RIOT police and municipality police officers are fighting running battles with vendors and kombi drivers who are resisting vacating Harare’s central business district (CBD).


RIOT police and municipality police officers are fighting running battles with vendors and kombi drivers who are resisting vacating Harare’s central business district (CBD).

A survey conducted by NewsDay Weekender in Harare yesterday showed that riot police in full gear were mounted in most parts of the CBD.

Since the beginning of the week, municipal police officers and members of the Zimbabwe Republic Police have been clashing with vendors and kombi drivers who operate from undesignated areas known as mishikashika, resulting in the use the of teargas, which is affecting other people going about their businesses in the CBD.

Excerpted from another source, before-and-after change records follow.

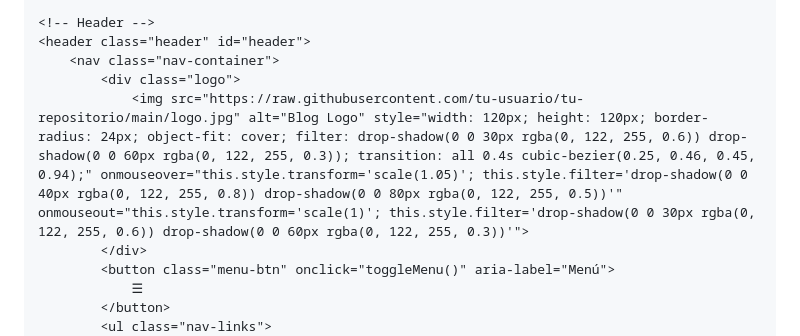
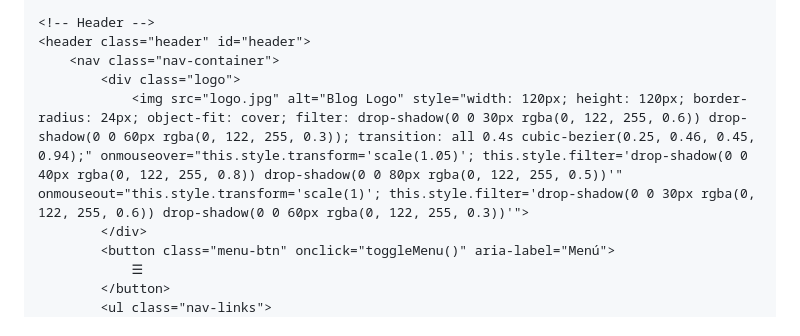
Before and after one commit to PabloVisualGrowth/miweb, a Markdown page: README.md, the part around one of its changes. GitHub-like rendering.

```diff
--- a/README.md
+++ b/README.md
@@ -1126,7 +1126,7 @@
     <header class="header" id="header">
         <nav class="nav-container">
             <div class="logo">
-                <img src="https://raw.githubusercontent.com/tu-usuario/tu-repositorio/main/logo.jpg" alt="Blog Logo" style="width: 120px; height: 120px; border-radius: 24px; object-fit: cover; filter: drop-shadow(0 0 30px rgba(0, 122, 255, 0.6)) drop-shadow(0 0 60px rgba(0, 122, 255, 0.3)); transition: all 0.4s cubic-bezier(0.25, 0.46, 0.45, 0.94);" onmouseover="this.style.transform='scale(1.05)'; this.style.filter='drop-shadow(0 0 40px rgba(0, 122, 255, 0.8)) drop-shadow(0 0 80px rgba(0, 122, 255, 0.5))'" onmouseout="this.style.transform='scale(1)'; this.style.filter='drop-shadow(0 0 30px rgba(0, 122, 255, 0.6)) drop-shadow(0 0 60px rgba(0, 122, 255, 0.3))'">
+                <img src="logo.jpg" alt="Blog Logo" style="width: 120px; height: 120px; border-radius: 24px; object-fit: cover; filter: drop-shadow(0 0 30px rgba(0, 122, 255, 0.6)) drop-shadow(0 0 60px rgba(0, 122, 255, 0.3)); transition: all 0.4s cubic-bezier(0.25, 0.46, 0.45, 0.94);" onmouseover="this.style.transform='scale(1.05)'; this.style.filter='drop-shadow(0 0 40px rgba(0, 122, 255, 0.8)) drop-shadow(0 0 80px rgba(0, 122, 255, 0.5))'" onmouseout="this.style.transform='scale(1)'; this.style.filter='drop-shadow(0 0 30px rgba(0, 122, 255, 0.6)) drop-shadow(0 0 60px rgba(0, 122, 255, 0.3))'">
             </div>
             <button class="menu-btn" onclick="toggleMenu()" aria-label="Menú">
                 ☰
```
Also changed, not shown: other parts of README.md (+1 -1 lines).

“Yesterday (Thursday), a tear gas canister was fired in front of me near Copacabana bus terminus. Tears started flowing from my eyes while my head was aching,” a passer-by Joram Mutisi said.

Sharon Chimbetete said she had to go home early with her child as the environment filled with teargas was not conducive for infants.

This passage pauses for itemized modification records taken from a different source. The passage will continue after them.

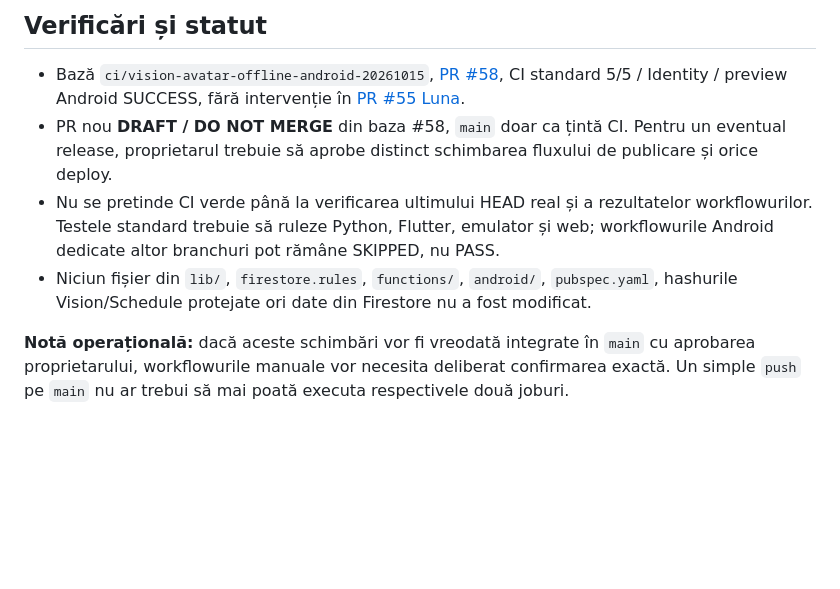
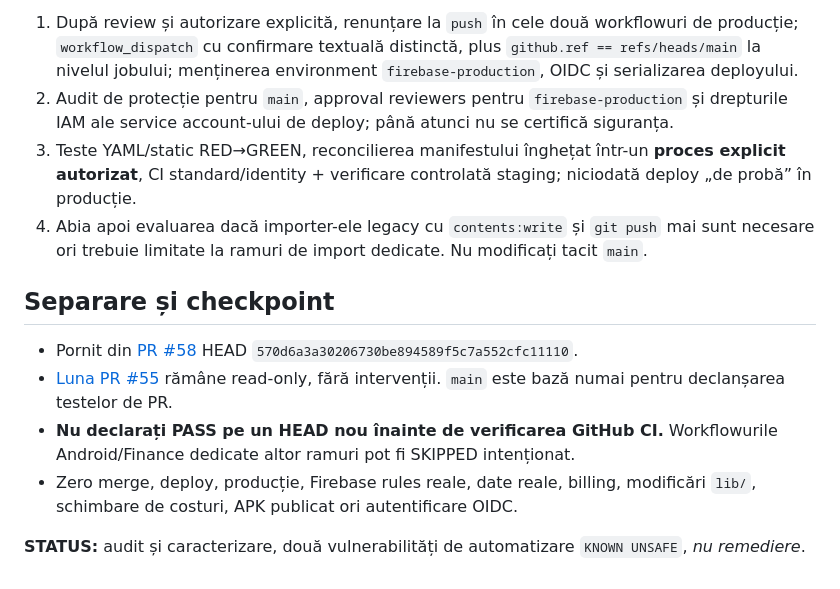
Before and after one commit to bogzeanuionutcosmin-ship-it/Andi-Carpet-v3.0.0-source, a Markdown page: docs/PRODUCTION_WORKFLOW_MANUAL_GATES_2026-10-15.md, the part around one of its changes. Drawn GitHub-style; blank space fills up the shorter version.

```diff
--- a/docs/PRODUCTION_WORKFLOW_MANUAL_GATES_2026-10-15.md
+++ b/docs/PRODUCTION_WORKFLOW_MANUAL_GATES_2026-10-15.md
@@ -36,9 +33,14 @@ Testele sunt contracte de **sursă**; ele nu certifică setările repository env
 
-## Verificări și statut
+1. După review și autorizare explicită, renunțare la `push` în cele două workflowuri de producție; `workflow_dispatch` cu confirmare textuală distinctă, plus `github.ref == refs/heads/main` la nivelul jobului; menținerea environment `firebase-production`, OIDC și serializarea deployului.
+2. Audit de protecție pentru `main`, approval reviewers pentru `firebase-production` și drepturile IAM ale service account-ului de deploy; până atunci nu se certifică siguranța.
+3. Teste YAML/static RED→GREEN, reconcilierea manifestului înghețat într-un **proces explicit autorizat**, CI standard/identity + verificare controlată staging; niciodată deploy „de probă” în producție.
+4. Abia apoi evaluarea dacă importer-ele legacy cu `contents:write` și `git push` mai sunt necesare ori trebuie limitate la ramuri de import dedicate. Nu modificați tacit `main`.
 
-- Bază `ci/vision-avatar-offline-android-20261015`, [PR #58](https://github.com/bogzeanuionutcosmin-ship-it/Andi-Carpet-v3.0.0-source/pull/58), CI standard 5/5 / Identity / preview Android SUCCESS, fără intervenție în [PR #55 Luna](https://github.com/bogzeanuionutcosmin-ship-it/Andi-Carpet-v3.0.0-source/pull/55).
-- PR nou **DRAFT / DO NOT MERGE** din baza #58, `main` doar ca țintă CI. Pentru un eventual release, proprietarul trebuie să aprobe distinct schimbarea fluxului de publicare și orice deploy.
-- Nu se pretinde CI verde până la verificarea ultimului HEAD real și a rezultatelor workflowurilor. Testele standard trebuie să ruleze Python, Flutter, emulator și web; workflowurile Android dedicate altor branchuri pot rămâne SKIPPED, nu PASS.
-- Niciun fișier din `lib/`, `firestore.rules`, `functions/`, `android/`, `pubspec.yaml`, hashurile Vision/Schedule protejate ori date din Firestore nu a fost modificat.
+## Separare și checkpoint
 
-**Notă operațională:** dacă aceste schimbări vor fi vreodată integrate în `main` cu aprobarea proprietarului, workflowurile manuale vor necesita deliberat confirmarea exactă. Un simple `push` pe `main` nu ar trebui să mai poată executa respectivele două joburi.
+- Pornit din [PR #58](https://github.com/bogzeanuionutcosmin-ship-it/Andi-Carpet-v3.0.0-source/pull/58) HEAD `570d6a3a30206730be894589f5c7a552cfc11110`.
+- [Luna PR #55](https://github.com/bogzeanuionutcosmin-ship-it/Andi-Carpet-v3.0.0-source/pull/55) rămâne read-only, fără intervenții. `main` este bază numai pentru declanșarea testelor de PR.
+- **Nu declarați PASS pe un HEAD nou înainte de verificarea GitHub CI.** Workflowurile Android/Finance dedicate altor ramuri pot fi SKIPPED intenționat.
+- Zero merge, deploy, producție, Firebase rules reale, date reale, billing, modificări `lib/`, schimbare de costuri, APK publicat ori autentificare OIDC.
+
+**STATUS:** audit și caracterizare, două vulnerabilități de automatizare `KNOWN UNSAFE`, *nu remediere*.
```
Also changed, not shown: other parts of docs/PRODUCTION_WORKFLOW_MANUAL_GATES_2026-10-15.md (+19 -22 lines).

Passengers Association of Zimbabwe president, Tafadzwa Goliati told NewsDay Weekender that riot police were unnecessary as traffic cops were capable of dealing with kombi drivers.

“We are worried by the fact that riot police are now chasing after kombis, and we no longer know whether riot police are synonymous with traffic police,” he said.

Goliati said the use of canisters in the CBD affected the health of people, particularly children.

“Teargas canisters are being thrown practically daily in the CBD, where there are asthmatics, pregnant women and children and this heavyhandedness is creating accidents that affect innocent people,” he said.

Goliati said the ZRP and municipal police officers should refrain from the use of force to control kombi drivers, which might affect innocent citizens who are vulnerable.

He said alternatively, they could utilise technology to observe leading to the arrest of errant kombi drivers.

City of Harare spokesperson Michael Chideme said municipal police do not have arresting powers hence they relied on ZRP for effective policing.

National police spokesperson, Assistant Commissioner Paul Nyathi said he was not aware of the ongoing crackdown on vendors and kombi drivers.

On Thursday, municipal and ZRP officers were also accused of throwing a teargas canister in the office of online publication 263Chat after its reporter Lovejoy Mutongwiza sought cover there during an operation by the cops.

Mutongwiza had been filming officers rounding up vendors in the CBD before a handful of the cops chased him into the online media outlet’s office and allegedly threw a canister and closed the door, leaving staff members with no choice, but to escape through windows. Mutongwiza sustained minor injuries and reported the matter at Harare Central Police Station.

In a statement yesterday, MISA Zimbabwe condemned the clampdown on journalists.

“MISA Zimbabwe condemns the attack against Mutongwiza and the 263Chat offices. Police officers and local municipality officers are expected to be the guardians of the law and not violate it by carrying out unwarranted searches and seizures,” the statement read.

“The police is reminded of its duty to uphold and promote the enjoyment of rights which include the rights to media freedom as guaranteed in the Constitution.”